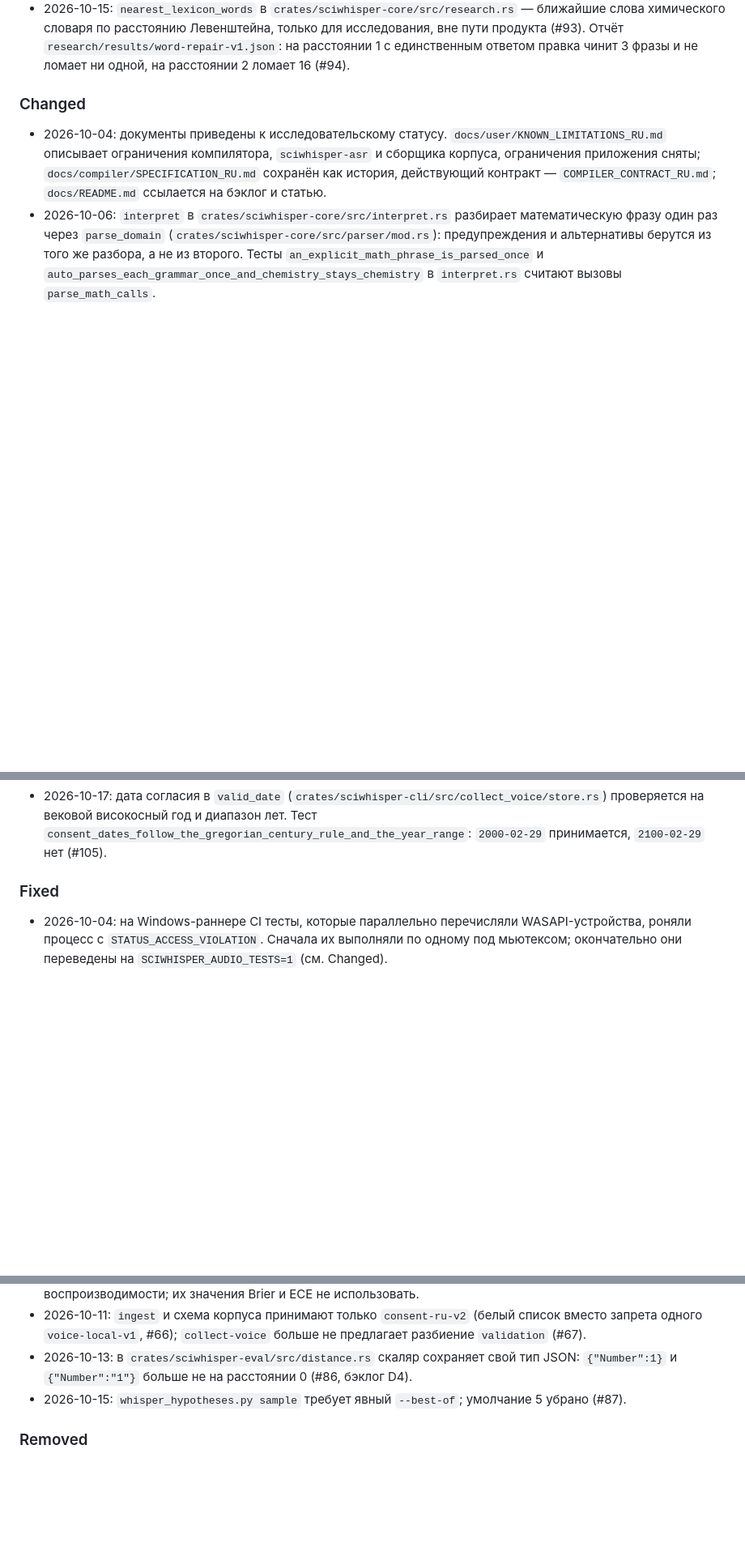
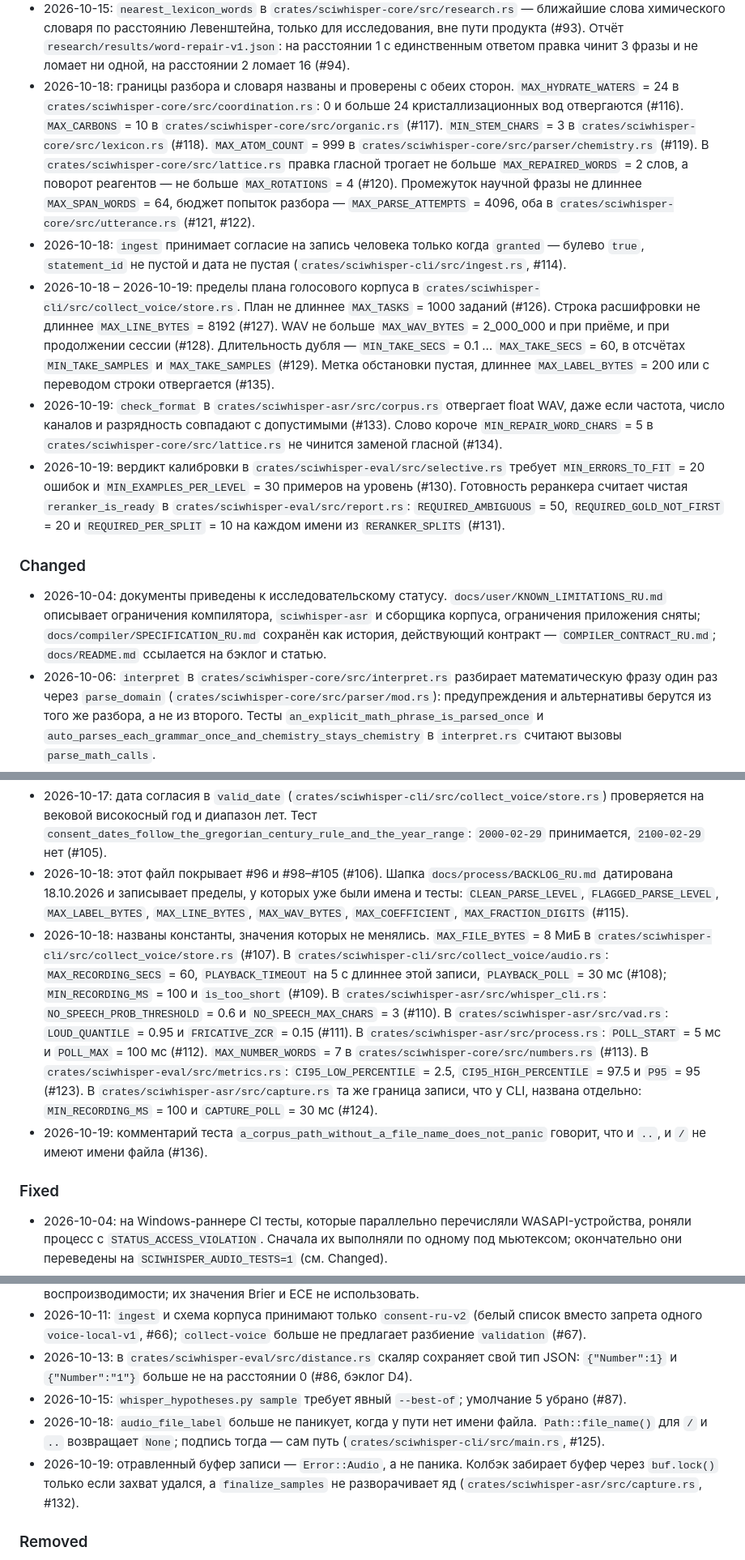
Before and after one commit to pinkprincess766/sci-witch, a Markdown page: CHANGELOG.md, 3 parts joined by grey strips. Shown at 81% size. Rendered like a GitHub page; blank space fills up the shorter version.

Commit message:
docs: changelog covers #106-#136
Record every merged pull request from #106 through #136
under Unreleased, with the constant or test name each one
touched.

```diff
--- a/CHANGELOG.md
+++ b/CHANGELOG.md
@@ -20,6 +20,11 @@
 - 2026-10-15: `parse_forest` в `crates/sciwhisper-grammar/src/earley.rs` строит общий упакованный лес разбора; его деревья совпадают с `derivations` на 12 ручных и 1500 случайных грамматиках (#89). Отчёт `research/results/grammar-forest-v1.json`: на фразах корпуса лес больше списка деревьев (#90).
 - 2026-10-15: признаки калибровки для вопроса 2: число разборов Эрли `earley_parses` в `TextFeatures` (#91; владелец разрешил зависимость `sciwhisper-eval` от `sciwhisper-grammar`) и логарифм вероятности PCFG на токен `PcfgScorer` (#92).
 - 2026-10-15: `nearest_lexicon_words` в `crates/sciwhisper-core/src/research.rs` — ближайшие слова химического словаря по расстоянию Левенштейна, только для исследования, вне пути продукта (#93). Отчёт `research/results/word-repair-v1.json`: на расстоянии 1 с единственным ответом правка чинит 3 фразы и не ломает ни одной, на расстоянии 2 ломает 16 (#94).
+- 2026-10-18: границы разбора и словаря названы и проверены с обеих сторон. `MAX_HYDRATE_WATERS` = 24 в `crates/sciwhisper-core/src/coordination.rs`: 0 и больше 24 кристаллизационных вод отвергаются (#116). `MAX_CARBONS` = 10 в `crates/sciwhisper-core/src/organic.rs` (#117). `MIN_STEM_CHARS` = 3 в `crates/sciwhisper-core/src/lexicon.rs` (#118). `MAX_ATOM_COUNT` = 999 в `crates/sciwhisper-core/src/parser/chemistry.rs` (#119). В `crates/sciwhisper-core/src/lattice.rs` правка гласной трогает не больше `MAX_REPAIRED_WORDS` = 2 слов, а поворот реагентов — не больше `MAX_ROTATIONS` = 4 (#120). Промежуток научной фразы не длиннее `MAX_SPAN_WORDS` = 64, бюджет попыток разбора — `MAX_PARSE_ATTEMPTS` = 4096, оба в `crates/sciwhisper-core/src/utterance.rs` (#121, #122).
+- 2026-10-18: `ingest` принимает согласие на запись человека только когда `granted` — булево `true`, `statement_id` не пустой и дата не пустая (`crates/sciwhisper-cli/src/ingest.rs`, #114).
+- 2026-10-18 – 2026-10-19: пределы плана голосового корпуса в `crates/sciwhisper-cli/src/collect_voice/store.rs`. План не длиннее `MAX_TASKS` = 1000 заданий (#126). Строка расшифровки не длиннее `MAX_LINE_BYTES` = 8192 (#127). WAV не больше `MAX_WAV_BYTES` = 2_000_000 и при приёме, и при продолжении сессии (#128). Длительность дубля — `MIN_TAKE_SECS` = 0.1 … `MAX_TAKE_SECS` = 60, в отсчётах `MIN_TAKE_SAMPLES` и `MAX_TAKE_SAMPLES` (#129). Метка обстановки пустая, длиннее `MAX_LABEL_BYTES` = 200 или с переводом строки отвергается (#135).
+- 2026-10-19: `check_format` в `crates/sciwhisper-asr/src/corpus.rs` отвергает float WAV, даже если частота, число каналов и разрядность совпадают с допустимыми (#133). Слово короче `MIN_REPAIR_WORD_CHARS` = 5 в `crates/sciwhisper-core/src/lattice.rs` не чинится заменой гласной (#134).
+- 2026-10-19: вердикт калибровки в `crates/sciwhisper-eval/src/selective.rs` требует `MIN_ERRORS_TO_FIT` = 20 ошибок и `MIN_EXAMPLES_PER_LEVEL` = 30 примеров на уровень (#130). Готовность реранкера считает чистая `reranker_is_ready` в `crates/sciwhisper-eval/src/report.rs`: `REQUIRED_AMBIGUOUS` = 50, `REQUIRED_GOLD_NOT_FIRST` = 20 и `REQUIRED_PER_SPLIT` = 10 на каждом имени из `RERANKER_SPLITS` (#131).
 
 ### Changed
 
@@ -42,6 +47,9 @@
 - 2026-10-17: в разборе десятичного показателя не больше девяти цифр после запятой: `MAX_FRACTION_DIGITS` в `crates/sciwhisper-core/src/dimension.rs`. Тест `the_fraction_digit_limit_holds_on_both_sides` (#103).
 - 2026-10-17: `docs/research/ML_LAB_RU.md` больше не описывает `detect_domain` как действующий код. Его заменила `route` в `crates/sciwhisper-core/src/interpret.rs`: разбор во всех трёх доменах, а `collect_evidence` только разрешает спор (#104).
 - 2026-10-17: дата согласия в `valid_date` (`crates/sciwhisper-cli/src/collect_voice/store.rs`) проверяется на вековой високосный год и диапазон лет. Тест `consent_dates_follow_the_gregorian_century_rule_and_the_year_range`: `2000-02-29` принимается, `2100-02-29` нет (#105).
+- 2026-10-18: этот файл покрывает #96 и #98–#105 (#106). Шапка `docs/process/BACKLOG_RU.md` датирована 18.10.2026 и записывает пределы, у которых уже были имена и тесты: `CLEAN_PARSE_LEVEL`, `FLAGGED_PARSE_LEVEL`, `MAX_LABEL_BYTES`, `MAX_LINE_BYTES`, `MAX_WAV_BYTES`, `MAX_COEFFICIENT`, `MAX_FRACTION_DIGITS` (#115).
+- 2026-10-18: названы константы, значения которых не менялись. `MAX_FILE_BYTES` = 8 МиБ в `crates/sciwhisper-cli/src/collect_voice/store.rs` (#107). В `crates/sciwhisper-cli/src/collect_voice/audio.rs`: `MAX_RECORDING_SECS` = 60, `PLAYBACK_TIMEOUT` на 5 с длиннее этой записи, `PLAYBACK_POLL` = 30 мс (#108); `MIN_RECORDING_MS` = 100 и `is_too_short` (#109). В `crates/sciwhisper-asr/src/whisper_cli.rs`: `NO_SPEECH_PROB_THRESHOLD` = 0.6 и `NO_SPEECH_MAX_CHARS` = 3 (#110). В `crates/sciwhisper-asr/src/vad.rs`: `LOUD_QUANTILE` = 0.95 и `FRICATIVE_ZCR` = 0.15 (#111). В `crates/sciwhisper-asr/src/process.rs`: `POLL_START` = 5 мс и `POLL_MAX` = 100 мс (#112). `MAX_NUMBER_WORDS` = 7 в `crates/sciwhisper-core/src/numbers.rs` (#113). В `crates/sciwhisper-eval/src/metrics.rs`: `CI95_LOW_PERCENTILE` = 2.5, `CI95_HIGH_PERCENTILE` = 97.5 и `P95` = 95 (#123). В `crates/sciwhisper-asr/src/capture.rs` та же граница записи, что у CLI, названа отдельно: `MIN_RECORDING_MS` = 100 и `CAPTURE_POLL` = 30 мс (#124).
+- 2026-10-19: комментарий теста `a_corpus_path_without_a_file_name_does_not_panic` говорит, что и `..`, и `/` не имеют имени файла (#136).
 
 ### Fixed
 
@@ -51,6 +59,8 @@
 - 2026-10-11: `ingest` и схема корпуса принимают только `consent-ru-v2` (белый список вместо запрета одного `voice-local-v1`, #66); `collect-voice` больше не предлагает разбиение `validation` (#67).
 - 2026-10-13: в `crates/sciwhisper-eval/src/distance.rs` скаляр сохраняет свой тип JSON: `{"Number":1}` и `{"Number":"1"}` больше не на расстоянии 0 (#86, бэклог D4).
 - 2026-10-15: `whisper_hypotheses.py sample` требует явный `--best-of`; умолчание 5 убрано (#87).
+- 2026-10-18: `audio_file_label` больше не паникует, когда у пути нет имени файла. `Path::file_name()` для `/` и `..` возвращает `None`; подпись тогда — сам путь (`crates/sciwhisper-cli/src/main.rs`, #125).
+- 2026-10-19: отравленный буфер записи — `Error::Audio`, а не паника. Колбэк забирает буфер через `buf.lock()` только если захват удался, а `finalize_samples` не разворачивает яд (`crates/sciwhisper-asr/src/capture.rs`, #132).
 
 ### Removed
 
```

-=-=-=-=-

- **Try it**:
Whichever lines of the material hold the word "имени", find and copy them.

- **Result of the exercise**:
+- 2026-10-19: вердикт калибровки в `crates/sciwhisper-eval/src/selective.rs` требует `MIN_ERRORS_TO_FIT` = 20 ошибок и `MIN_EXAMPLES_PER_LEVEL` = 30 примеров на уровень (#130). Готовность реранкера считает чистая `reranker_is_ready` в `crates/sciwhisper-eval/src/report.rs`: `REQUIRED_AMBIGUOUS` = 50, `REQUIRED_GOLD_NOT_FIRST` = 20 и `REQUIRED_PER_SPLIT` = 10 на каждом имени из `RERANKER_SPLITS` (#131).
+- 2026-10-19: комментарий теста `a_corpus_path_without_a_file_name_does_not_panic` говорит, что и `..`, и `/` не имеют имени файла (#136).
+- 2026-10-18: `audio_file_label` больше не паникует, когда у пути нет имени файла. `Path::file_name()` для `/` и `..` возвращает `None`; подпись тогда — сам путь (`crates/sciwhisper-cli/src/main.rs`, #125).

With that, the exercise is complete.